By my count there are only ten or eleven weeks left till the end of the year, and the Oscar contenders just aren't measuring up. Martin Scorsese's The Departed is probably one of the best movies I've seen this year, but it's not a biopic and it doesn't have anyone sick or deformed in it. It doesn't make reference to 9/11 and it's not based on an important novel, so odds are the Academy will ignore it. Its lengthy running time and high quality may earn it a slot, but only if enough of the other contenders take a dive.
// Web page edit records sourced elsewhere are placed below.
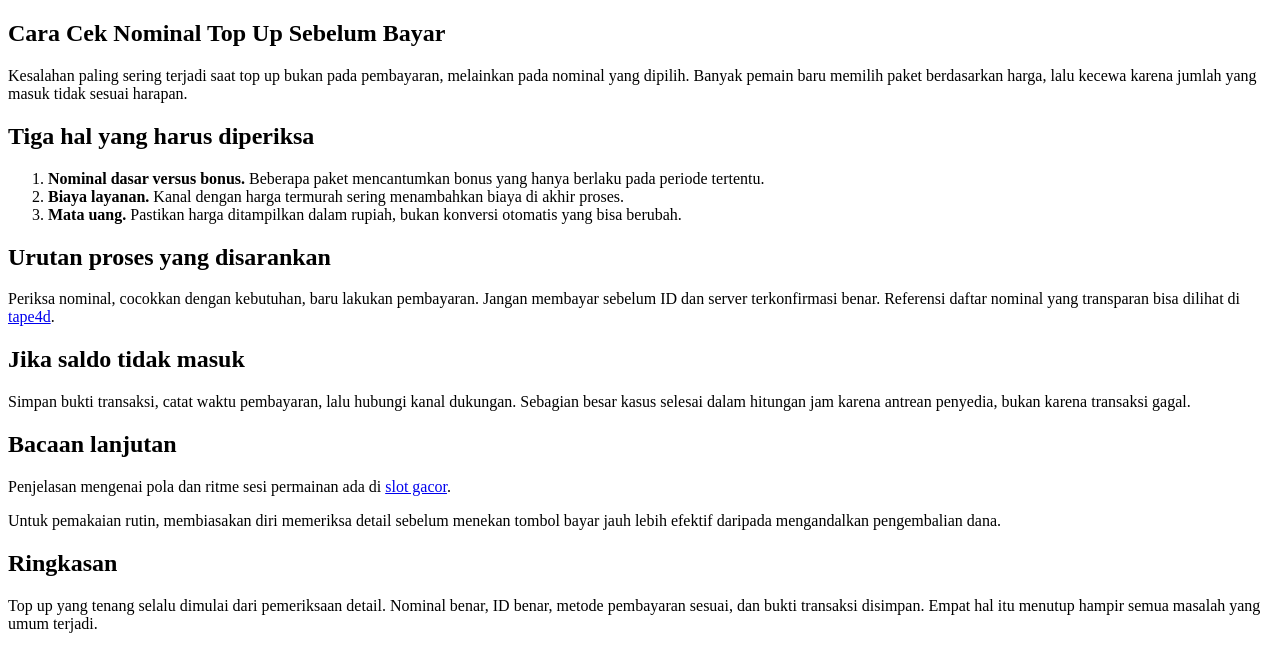
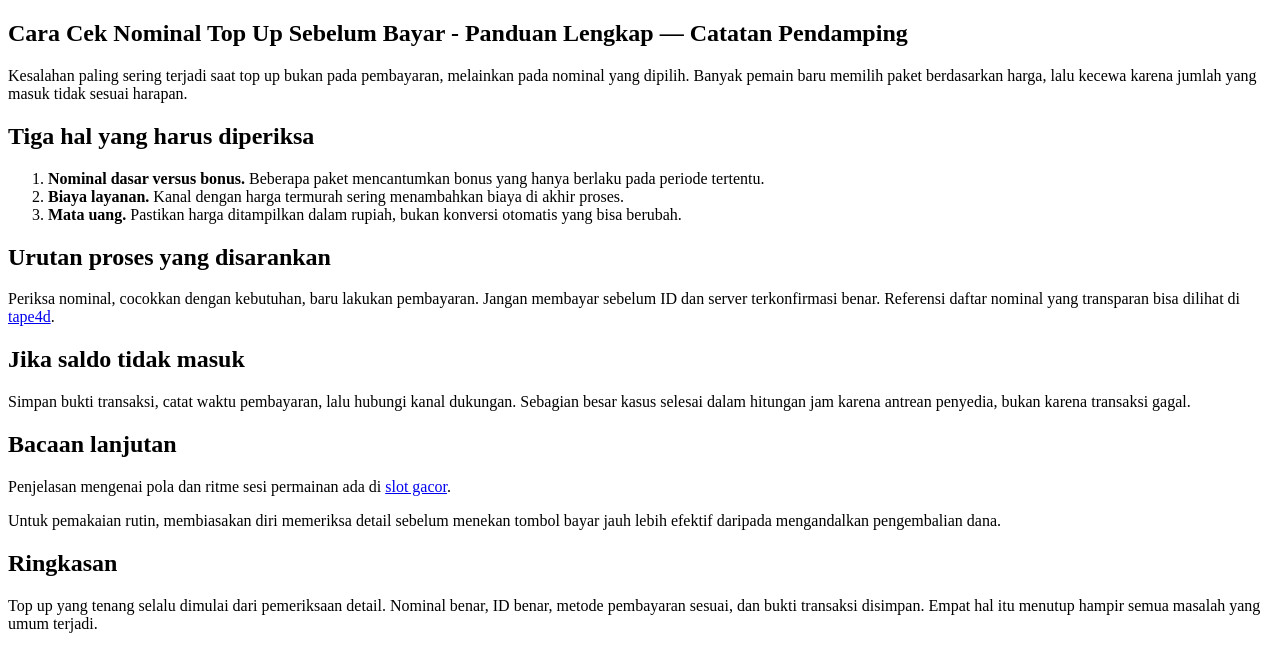
Before and after one commit to vevelabubu-cloud/tape4d-pages, a plain HTML site: page nominal.html in a window 1280 px wide. Drawn offline with Linux system fonts and the light colour scheme.

Commit message:
Retitle index and nominal to resolve cross-host title collisions (R4)

```diff
--- a/nominal.html
+++ b/nominal.html
@@ -3,12 +3,12 @@
 <head>
 <meta charset="utf-8">
 <meta name="viewport" content="width=device-width, initial-scale=1">
-<title>Cara Cek Nominal Top Up Sebelum Bayar - Panduan Lengkap</title>
+<title>Cara Cek Nominal Top Up Sebelum Bayar - Panduan Lengkap — Catatan Pendamping</title>
 <meta name="description" content="Panduan memeriksa nominal top up game online sebelum membayar, termasuk hal yang sering menyebabkan saldo tidak masuk.">
 </head>
 <body>
 <article>
-<h1>Cara Cek Nominal Top Up Sebelum Bayar</h1>
+<h1>Cara Cek Nominal Top Up Sebelum Bayar - Panduan Lengkap — Catatan Pendamping</h1>
 
 <p>Kesalahan paling sering terjadi saat top up bukan pada pembayaran, melainkan pada
 nominal yang dipilih. Banyak pemain baru memilih paket berdasarkan harga, lalu kecewa
```
Also changed, not shown: index.html (+2 -2 lines).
Long movies are not the problem this year. Little Children, Babel, Flags of Our Fathers and Marie Antoinette all run more than two hours, and more long movies are surely on the way. And we've got our share of Socially Important movies as well, with United 93 and World Trade Center battling it out for honors. It's a tough call: critics tended to prefer the former, but the latter has grossed twice as much. Philip Noyce also weighs in with this fall's apartheid movie, Catch a Fire. Babel and Fast Food Nation also have a lot to say about society's ills. (It doesn't even matter whether they're good movies.)